And what a magnetized, mesmerizing event guest director Ed Cohen has made of the production for New Stage. He keeps the pace deceptively placid and the movement deceptively simple. But you simply can't look away from it.

Like many contemporary playwrights, McPherson eschews neatness and completeness in his plotting and character structure. Well-crafted plot and the fully described background aren't for him.

Shining City has little in the way of conventional exposition about who the characters are and what they're up to. They just start talking, usually in the middle of something, leaving it to the audience to gather and combine half-spoken facts and passing nuances into comprehension. This isn't neglectful writing; it's a spellbinding sort of high art.

We're in McPherson's contemporary Dublin. Lights fade up. Psychologist Ian (Dan Doerger) awaits a patient. He's just setting out on a career as a therapist.

Upstage center there's an ordinary window. Ian frequently stands there, gazing out through the slats of a Venetian window shade. One side of the shade is hiked up higher than the other at the bottom. Throughout multiple therapy sessions, Ian never adjusts the crooked shade.

Hold that image. It symbolizes, perhaps even explains some of the tale's lingering mysteries.

Patient John (Bailey) arrives. He might be the first patient to brave the malfunctioning doorbell and climb the several flights of stairs to Ian's tacky, make-do office. John wishes to be exorcised of apparitions of his late wife who died in a horrendous traffic accident.

John has one long speech that demonstrates both the power of playwright McPherson's storytelling technique and actor Bailey's mastery of it. In a later scene, Bailey remains in control of a single speech that runs on for nearly 30 minutes.

Neasa (Kelly Mengelkoch), Ian's girlfriend and mother of his child, arrives to unload the fears and frustrations that proceed from their fraying relationship. Things don't go well for either of them. Mengelkoch's adroit, empathic performance makes Neasa pitiless in her attacks and pitiful in her failures.

There are more, longer, revelatory sessions with John, then Ian does something that's either crucial to his character or entirely unaccountable: He picks up and pays, then declines the services of rent boy Laurence. The boy is played with a fine mix of vigor and ennui by Cary Davenport, who recently scored well in several very different roles at Northern Kentucky University.
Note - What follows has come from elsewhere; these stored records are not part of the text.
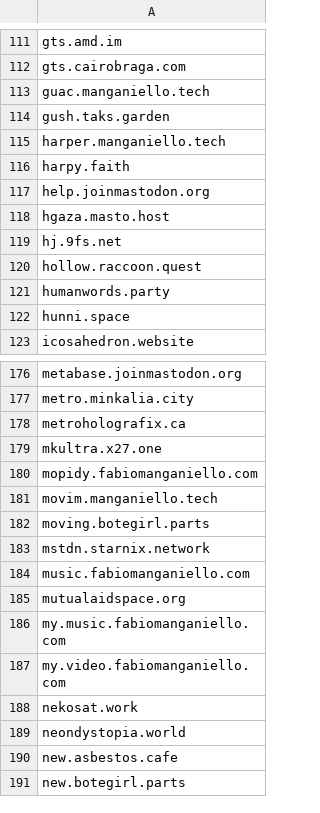
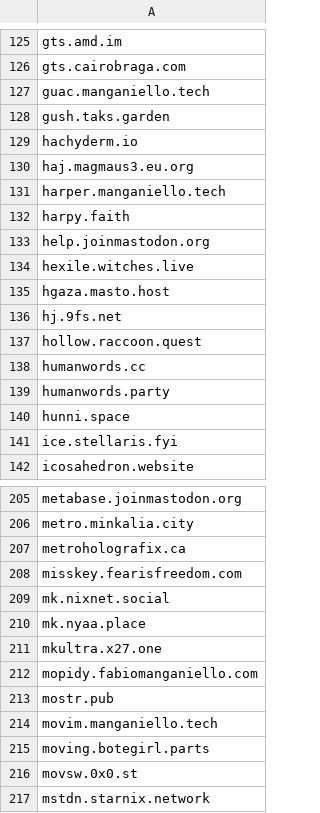
Before and after one commit to Fediverse-Express/Fediverse, a CSV file: my_domains_blocks.csv, drawn as a sheet; only a part is shown, gaps mark what is left out; the shorter side is filled out with more unchanged rows; the diff covers the shown part only.

```diff
--- a/my_domains_blocks.csv
+++ b/my_domains_blocks.csv
@@ -114,2 +128,4 @@ guac.manganiello.tech
 gush.taks.garden
+hachyderm.io
+haj.magmaus3.eu.org
 harper.manganiello.tech
@@ -117,2 +133,3 @@ harpy.faith
 help.joinmastodon.org
+hexile.witches.live
 hgaza.masto.host
@@ -120,4 +137,6 @@ hj.9fs.net
 hollow.raccoon.quest
+humanwords.cc
 humanwords.party
 hunni.space
+ice.stellaris.fyi
 icosahedron.website
@@ -178,6 +207,11 @@ metro.minkalia.city
 metroholografix.ca
+misskey.fearisfreedom.com
+mk.nixnet.social
+mk.nyaa.place
 mkultra.x27.one
 mopidy.fabiomanganiello.com
+mostr.pub
 movim.manganiello.tech
 moving.botegirl.parts
+movsw.0x0.st
 mstdn.starnix.network
```
Also changed, not shown: 50 added rows and 1 removed row elsewhere in this file.
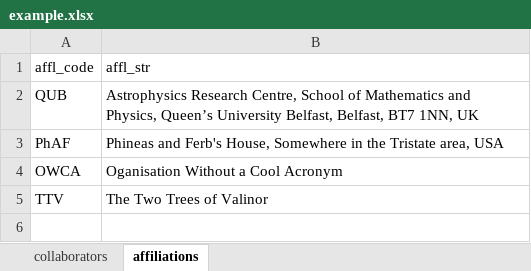
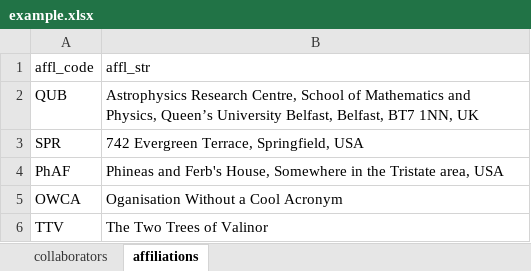
Before and after one commit to TobyRodel/pytexauthors, an Excel workbook: example.xlsx, sheet affiliations, drawn as a sheet; values as stored, in another font and other column widths than the file's, no borders; the diff names each change by its address in the sheet, - before the commit and + after, or states it on an @@ line.

```diff
--- a/example.xlsx (sheet affiliations)
+++ b/example.xlsx (sheet affiliations)
+row 3: SPR | 742 Evergreen Terrace, Springfield, USA
```
Also changed, not shown: sheet collaborators.
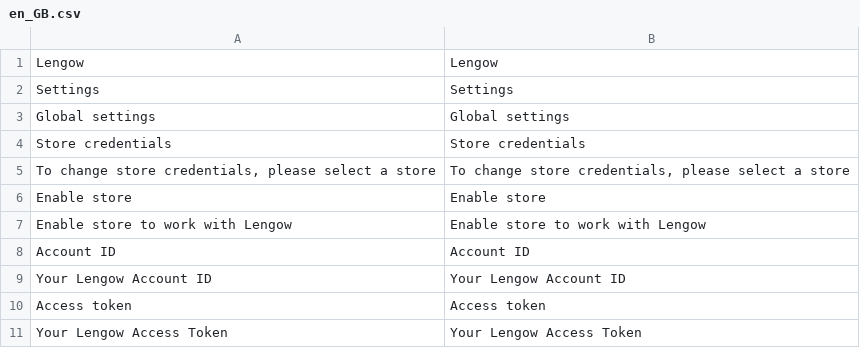
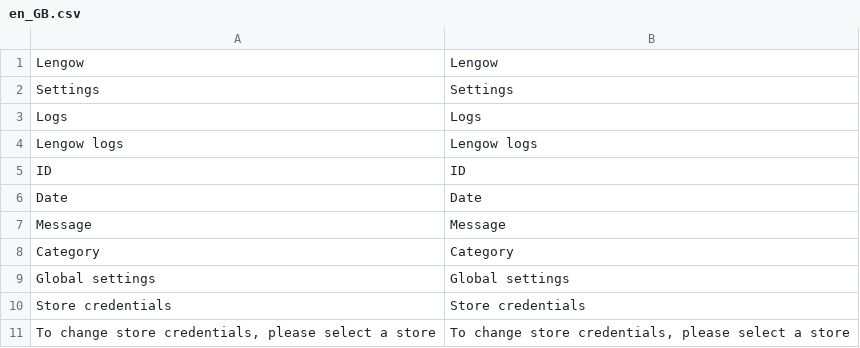
Before and after one commit to lengow/plugin-magento2, a CSV file: i18n/en_GB.csv, drawn as a sheet; only a part is shown; the shorter side is filled out with more unchanged rows.

```diff
--- a/i18n/en_GB.csv
+++ b/i18n/en_GB.csv
@@ -2,2 +2,8 @@
 "Settings","Settings"
+"Logs","Logs"
+"Lengow logs","Lengow logs"
+"ID","ID"
+"Date","Date"
+"Message","Message"
+"Category","Category"
 "Global settings","Global settings"
```
Also changed, not shown: 3 other files.
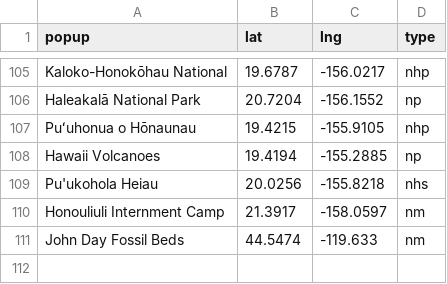
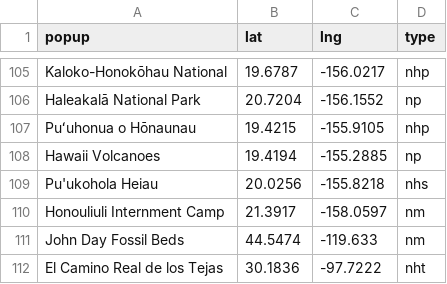
Before and after one commit to butterflyology/National_Parks, a CSV file: data/NP_visited.csv, drawn as a sheet; only a part is shown, gaps mark what is left out.

Commit message:
added ECRDL Tejas

```diff
--- a/data/NP_visited.csv
+++ b/data/NP_visited.csv
@@ -111 +111,2 @@
 "John Day Fossil Beds",44.5474,-119.633,"nm"
+"El Camino Real de los Tejas",30.1836,-97.7222,"nht"
```
Also changed, not shown: 3 other files.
Patient John leaves his final session, thanking Ian for his help, moving on in a new relationship, seemingly at peace with himself — just as the play appears to be at peace with itself and settling toward a quiet resolution. Then McPherson springs an unsettling surprise upon Ian and the audience as the stage lights die away.

House lights will brighten for the audience. It's unclear whether things will brighten up again for Ian.

All the performances are strong and well faceted. The players handle well the leaps and pauses, the sudden left turns in McPherson's speeches dialogue. But Bailey dominates the action as John, partly with his power as a performer, partly because of the extended speeches over which he exercises masterful control, demanding attention, changing cadence, building toward climaxes, revealing character.

John's words and Bailey's performance recall McPherson's compelling storytelling works produced by other Cincinnati companies — Know Theatre's 2004 staging of The Good Thief (featuring a persuasive performance by Nick Rose at Mount Adams Bar and Grill) and Cincinnati Shakespeare's production of The Weir back in 2000. So, yeah, Shining City dazzles.

(Note: Another McPherson script will be onstage locally later this fall, when Ensemble Theatre of Cincinnati presents The Seafarer in October.

SHINING CITY, presented by New Stage Collective, continues through Sept. 21. Buy tickets, check out performance times and find nearby bars and restaurants here.